His teammates spoke well of him and his rivals loved to hate him. He was a fierce competitor and he loved the game of basketball, genuinely loved it. He gave it all he had. I wish I had that kind of fire, that kind of passion, for my life’s work.
I’m not going to mention that infamous rape accusation. It seems silly and inappropriate to drag up something that was settled out of court in light of recent events. I will, however, comment on the impact he’s made to the league, to basketball fans, and the millions of young impressionable boys who shouted his name every time they attempted to shoot a fadeaway (or shoot a crumpled piece of paper into a wastebasket).

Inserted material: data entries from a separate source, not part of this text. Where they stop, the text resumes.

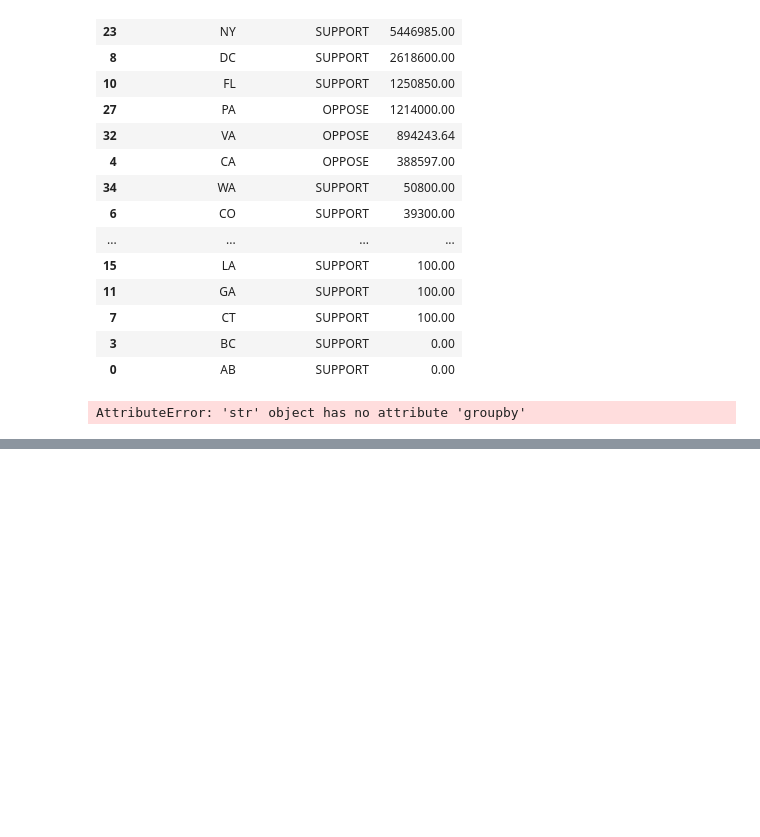
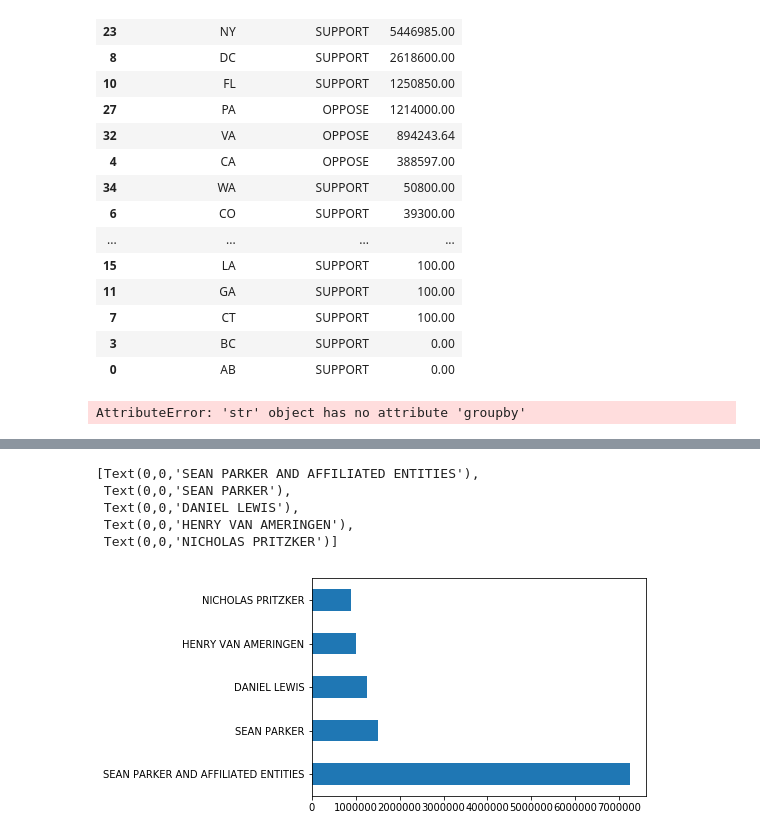
Before and after one commit to carlosfloresa/jupyter, a Jupyter notebook: Untitled1.ipynb, the cells around one changed output, grey strips where cells are left out. Cells and saved outputs as stored; diff of their text form; code cells hidden in the pictures; blank space fills up the shorter version.

```diff
--- a/Untitled1.ipynb
+++ b/Untitled1.ipynb
@@ -367,0 +415,10 @@ merged[merged.contributor_state == 'DE']
+# %%
+chart = top_supporters.head(5).amount.plot.barh()
+chart.set_yticklabels(top_supporters.contributor_fullname)
+# %% [output]
+[Text(0,0,'SEAN PARKER AND AFFILIATED ENTITIES'),
+ Text(0,0,'SEAN PARKER'),
+ Text(0,0,'DANIEL LEWIS'),
+ Text(0,0,'HENRY VAN AMERINGEN'),
+ Text(0,0,'NICHOLAS PRITZKER')]
+[figure, added]
```
Also changed, not shown: parts of 15 cells of this notebook, 1 other file.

To be honest, I’m really not sure where I’m going with this post. I just know that I needed to get it off my chest, how devastating it was to learn about his death and that of his daughter Gigi. I think I’m upset – as I always am- by the absolute waste of a life cut short. They could have done so much more, the future was ahead of them and it was shining bright, and in the blink of an eye it was gone.
I guess there’s nothing left to do but end this post with words from the man himself:
Have a good time. Life is too short to get bogged down and discouraged. You have to keep moving. You have to keep going. Put one foot in front of the other, smile and just keep rolling.
Kobe Bryant, 1978-2020
Rest easy, Kobe. Mamba forever.